ON MY MIND
We've got the aftermath of nationwide protests. And we've got the anticipation of new sanctions.
This weekend, thousands of Russians heeded opposition leader Aleksei Navalny's call for nationwide protests against a presidential election they are calling a sham.
And as Russians return to work this week, the U.S. Treasury is set to release a list of the most politically connected Russian oligarchs, who could be subject to new sanctions.
On this week's Power Vertical Briefing (featured below), we look at the aftermath of the protests and the anticipation of the list.
So be sure to tune in!
IN THE NEWS
At least 350 people, including opposition leader Aleksei Navalny, were detained across Russia as they rallied in support of an election boycott on January 28.
The United States and Poland on January 27 took a common stand against a planned gas pipeline linking Russia to Germany, saying it is politicizing energy and undermining attempts to make Europe less dependent on Russian resources.
A Moscow cinema that screened a satirical movie about Soviet dictator Josef Stalin in defiance of an official ban has announced that it will stop showing the film after a raid by police.
U.S. suggestions on deploying a UN mission in war-ravaged eastern Ukraine look quite feasible and Russia will study them carefully, Kremlin aide Vladislav Surkov was quoted as saying by Russian media after meeting with his American counterpart, Kurt Volker.
Vladimir Putin is scheduled to meet with Israeli Prime Minister Benjamin Netanyahu in Moscow today for talks expected to include the Syrian conflict and Iran’s presence in the country.
Yury Dmitriyev, a Russian historian and activist who is being tried on child pornography charges his supporters say are politically motivated, has been released from pretrial custody, Russian media reported.
Two influential Republican senators have urged U.S. President Donald Trump to avoid public comments about the special counsel’s probe into potential contacts with Russia during his 2016 campaign.
The FBI has released dozens of pages from its investigation into the death of Mikhail Lesin, files that largely corroborate earlier police and other reports about the circumstances behind the former Russian press minister's 2015 death.

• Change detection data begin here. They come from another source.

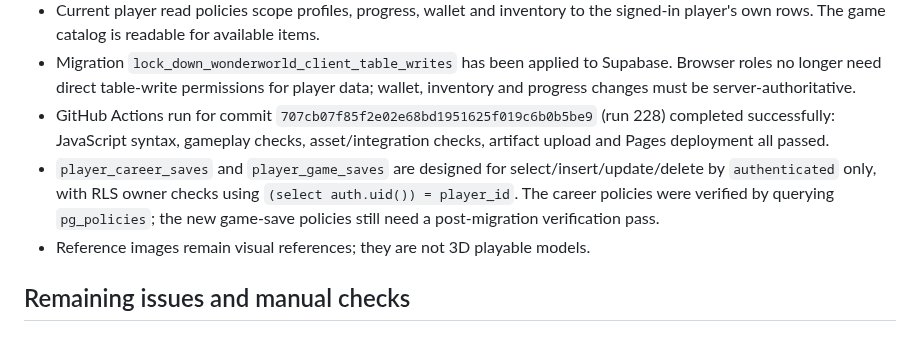
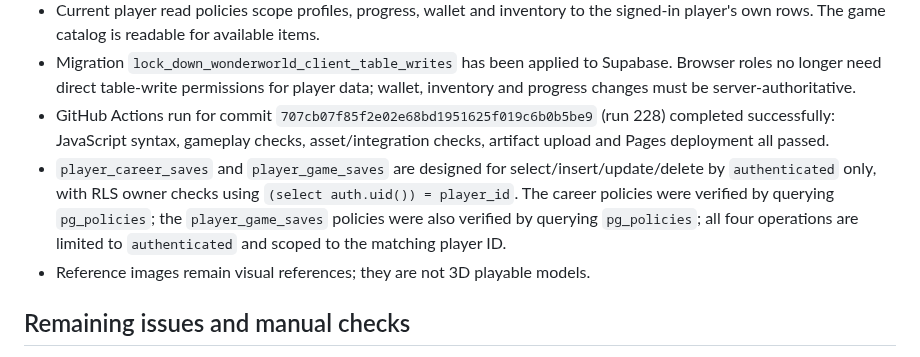
Before and after one commit to a01210597683m-hue/Wonder-World-, a Markdown page: BACKEND_READINESS_2026-10-21.md, the part around the change. Rendered like a GitHub page.

Commit message:
Record verified game-save RLS policies

```diff
--- a/BACKEND_READINESS_2026-10-21.md
+++ b/BACKEND_READINESS_2026-10-21.md
@@ -19,7 +19,7 @@
 - Current player read policies scope profiles, progress, wallet and inventory to the signed-in player's own rows. The game catalog is readable for available items.
 - Migration `lock_down_wonderworld_client_table_writes` has been applied to Supabase. Browser roles no longer need direct table-write permissions for player data; wallet, inventory and progress changes must be server-authoritative.
 - GitHub Actions run for commit `707cb07f85f2e02e68bd1951625f019c6b0b5be9` (run 228) completed successfully: JavaScript syntax, gameplay checks, asset/integration checks, artifact upload and Pages deployment all passed.
-- `player_career_saves` and `player_game_saves` are designed for select/insert/update/delete by `authenticated` only, with RLS owner checks using `(select auth.uid()) = player_id`. The career policies were verified by querying `pg_policies`; the new game-save policies still need a post-migration verification pass.
+- `player_career_saves` and `player_game_saves` are designed for select/insert/update/delete by `authenticated` only, with RLS owner checks using `(select auth.uid()) = player_id`. The career policies were verified by querying `pg_policies`; the `player_game_saves` policies were also verified by querying `pg_policies`; all four operations are limited to `authenticated` and scoped to the matching player ID.
 - Reference images remain visual references; they are not 3D playable models.
 
 ## Remaining issues and manual checks
```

Finnish President Sauli Niinisto has scored a landslide first-round reelection victory, an apparent vote of confidence for his delicate balancing of managing ties with neighbor Russia and the West.
Pope Francis has visited a Ukrainian Greek-Catholic basilica in Rome, paying tribute to Catholics who perished in Ukraine because of their faith during the time of Soviet rule.
Russia-friendly incumbent Milos Zeman has been reelected president of the Czech Republic for a second five-year term after winning a closely fought, often divisive, election.
NEW POWER VERTICAL BRIEFING
On this week's Power Vertical Briefing, we look at the aftermath of this weekend's protests and Aleksei Navalny's ongoing quest for an election boycott. We also discuss the U.S. Treasury Department's anticipated release of a list of the most politically connected Russian oligarchs, who could be subject to sanctions.
WHAT I'M READING
Russia And The Czech Election
Anastasia Kirilenko has a piece in The Insider looking at Czech President Milos Zeman's ties to the Kremlin.
And in his column for Raam Op Rusland, Mark Galeotti of the Institute for International Relations in Prague looks at the reelection of Zeman and what it shows about the "limits and opportunities" of Moscow's meddling.
Sharp Power Vs. Soft Power
In Foreign Affairs, Joseph Nye looks at how "sharp power" threatens "soft power."
Restructuring The Siloviki?
Ilya Rozhdestvensky has a piece in Novoya Vremya-New Times looking at a possible reorganization of the Russian security services after the presidential election.
Protests And The Putin System
In his column for Republic.ru, political commentator and opposition journalist Oleg Kashin looks at how opposition protests are becoming an inexorable part of the Putin system.
The Dossier And The Kremlin's Playbook
In The Wall Street Journal, former CIA official Daniel Hoffman argues that the tactics outlined in the so-called "Steele Dossier" fit the Kremlin's playbook.